• A conserved Polϵ binding module in Ctf18-RFC is required for S-phase checkpoint activation downstream of Mec1.

      García-Rodríguez, Luis J; De Piccoli, G; Marchesi, Vanessa; Jones, R; Edmondson, R; Labib, K; Cancer Research UK Manchester Institute, University of Manchester, Wilmslow Road, Manchester M20 4BX (2015-08-06)
      Defects during chromosome replication in eukaryotes activate a signaling pathway called the S-phase checkpoint, which produces a multifaceted response that preserves genome integrity at stalled DNA replication forks. Work with budding yeast showed that the 'alternative clamp loader' known as Ctf18-RFC acts by an unknown mechanism to activate the checkpoint kinase Rad53, which then mediates much of the checkpoint response. Here we show that budding yeast Ctf18-RFC associates with DNA polymerase epsilon, via an evolutionarily conserved 'Pol ϵ binding module' in Ctf18-RFC that is produced by interaction of the carboxyl terminus of Ctf18 with the Ctf8 and Dcc1 subunits. Mutations at the end of Ctf18 disrupt the integrity of the Pol ϵ binding module and block the S-phase checkpoint pathway, downstream of the Mec1 kinase that is the budding yeast orthologue of mammalian ATR. Similar defects in checkpoint activation are produced by mutations that displace Pol ϵ from the replisome. These findings indicate that the association of Ctf18-RFC with Pol ϵ at defective replication forks is a key step in activation of the S-phase checkpoint.
    • Tethering of SCF(Dia2) to the replisome promotes efficient ubiquitylation and disassembly of the CMG helicase.

      Maculins, Timurs; Nkosi, P; Nishikawa, H; Labib, K; Cancer Research UK Manchester Institute, University of Manchester, Wilmslow Road, Manchester M20 4BX, UK (2015-08-31)

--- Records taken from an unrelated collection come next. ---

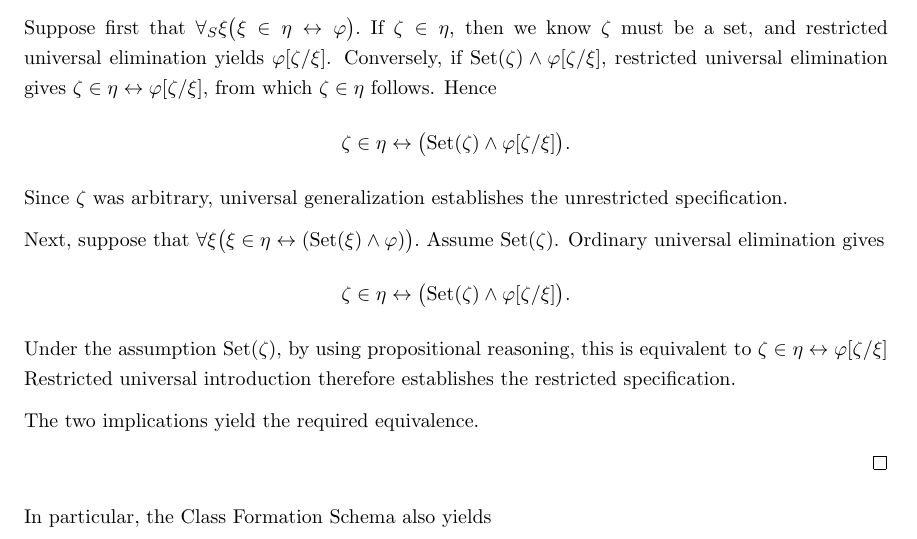
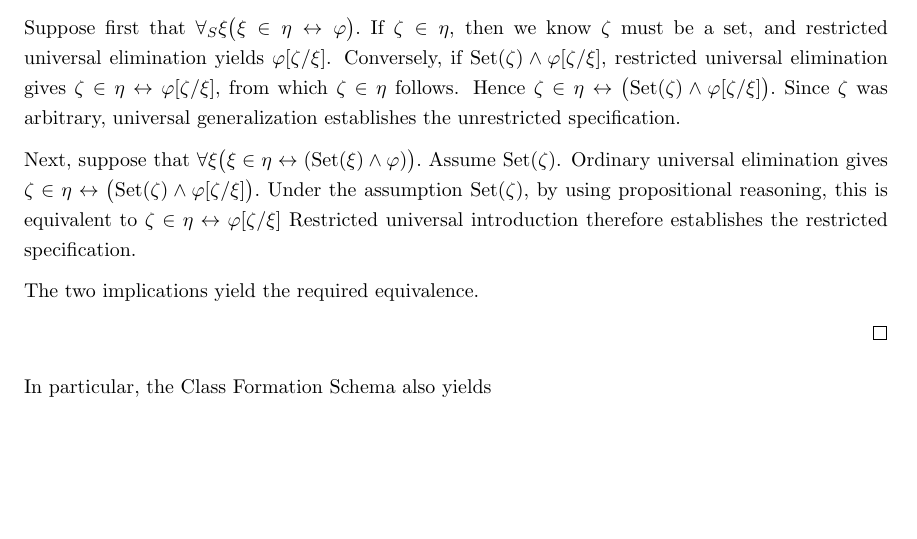
Before and after one commit to StephenMyller/STCH---Interactive, a LaTeX document (main.tex, which reads Chapters/00-Technical-Reference/class-formation.tex): part of page 63 of 98, cut so that both start at the same text, the shorter picture padded with empty space. Compiled offline with pdfLaTeX.

Commit message:
Updates from Overleaf

```diff
--- a/Chapters/00-Technical-Reference/class-formation.tex
+++ b/Chapters/00-Technical-Reference/class-formation.tex
@@ -68,15 +68,11 @@ Suppose first that \(\forall_S\xi
 \zeta\in\eta
 \leftrightarrow
 \varphi[\zeta/\xi],
-\) from which \(\zeta\in\eta\) follows. Hence
-\[
-\zeta\in\eta
+\) from which \(\zeta\in\eta\) follows. Hence \(\zeta\in\eta
 \leftrightarrow
 \bigl(
 \Set(\zeta)\land\varphi[\zeta/\xi]
-\bigr).
-\]
-Since \(\zeta\) was arbitrary, universal generalization establishes the unrestricted specification.
+\bigr).\) Since \(\zeta\) was arbitrary, universal generalization establishes the unrestricted specification.
 
 Next, suppose that \(
 \forall\xi
@@ -196,12 +188,11 @@ The two implications yield the required equivalence.
   \UnaryInfC{\(\forall\xi\bigl(\Set(\xi)\to(\xi\in\eta\leftrightarrow\varphi)\bigr)\)}
   \RightLabel{D\ref{def:restricted-universal-quantification}}
   \dashedLine
-  \UnaryInfC{\(\forall_S\xi\bigl(\xi\in\eta\leftrightarrow\varphi\bigr)\)}
-  \solidLine
+  \UnaryInfC{\forall_S\xi\bigl(\xi\in\eta\leftrightarrow\varphi\bigr)}
   \RightLabel{\(\to\)-I, \(4\)}
-  \UnaryInfC{\(\bigl(\forall\xi\bigl(\xi\in\eta\leftrightarrow(\Set(\xi)\land\varphi)\bigr)\bigr)\to\bigl(\forall_S\xi\bigl(\xi\in\eta\leftrightarrow\varphi\bigr)\bigr)\)}
+  \UnaryInfC{\(\forall\xi\bigl(\xi\in\eta\leftrightarrow(\Set(\xi)\land\varphi)\bigr)\to\forall_S\xi\bigl(\xi\in\eta\leftrightarrow\varphi\bigr)\)}
   \RightLabel{\(\leftrightarrow\)-I}
-  \BinaryInfC{\(\bigl(\forall_S\xi\bigl(\xi\in\eta\leftrightarrow\varphi\bigr)\bigr)\leftrightarrow\bigl(\forall\xi\bigl(\xi\in\eta\leftrightarrow(\Set(\xi)\land\varphi)\bigr)\bigr)\)}
+  \BinaryInfC{\(\forall_S\xi\bigl(\xi\in\eta\leftrightarrow\varphi\bigr)\leftrightarrow\forall\xi\bigl(\xi\in\eta\leftrightarrow(\Set(\xi)\land\varphi)\bigr)\)}
 \end{prooftree}
 \end{explorerderivation}
 
```
Also changed, not shown: Chapters/00-Technical-Reference/class-formation.tex (8 more changed lines).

      Disassembly of the Cdc45-MCM-GINS (CMG) DNA helicase, which unwinds the parental DNA duplex at eukaryotic replication forks, is the key regulated step during replication termination but is poorly understood [1, 2]. In budding yeast, the F-box protein Dia2 drives ubiquitylation of the CMG helicase at the end of replication, leading to a disassembly pathway that requires the Cdc48 segregase [3]. The substrate-binding domain of Dia2 comprises leucine-rich repeats, but Dia2 also has a TPR domain at its amino terminus that interacts with the Ctf4 and Mrc1 subunits of the replisome progression complex [4, 5], which assembles around the CMG helicase at replication forks [6]. Previous studies suggested two disparate roles for the TPR domain of Dia2, either mediating replisome-specific degradation of Mrc1 and Ctf4 [4] or else tethering SCF(Dia2) (SCF [Skp1/cullin/F-box protein]) to the replisome to increase its local concentration at replication forks [5]. Here, we show that SCF(Dia2) does not mediate replisome-specific degradation of Mrc1 and Ctf4, either during normal S phase or in response to replication stress. Instead, the tethering of SCF(Dia2) to the replisome progression complex increases the efficiency of ubiquitylation of the Mcm7 subunit of CMG, both in vitro and in vivo. Correspondingly, loss of tethering reduces the efficiency of CMG disassembly in vivo and is synthetic lethal in combination with a disassembly-defective allele of CDC48. Residual ubiquitylation of Mcm7 in dia2-ΔTPR cells is still CMG specific, highlighting the complex regulation of the final stages of chromosome replication, about which much still remains to be learned.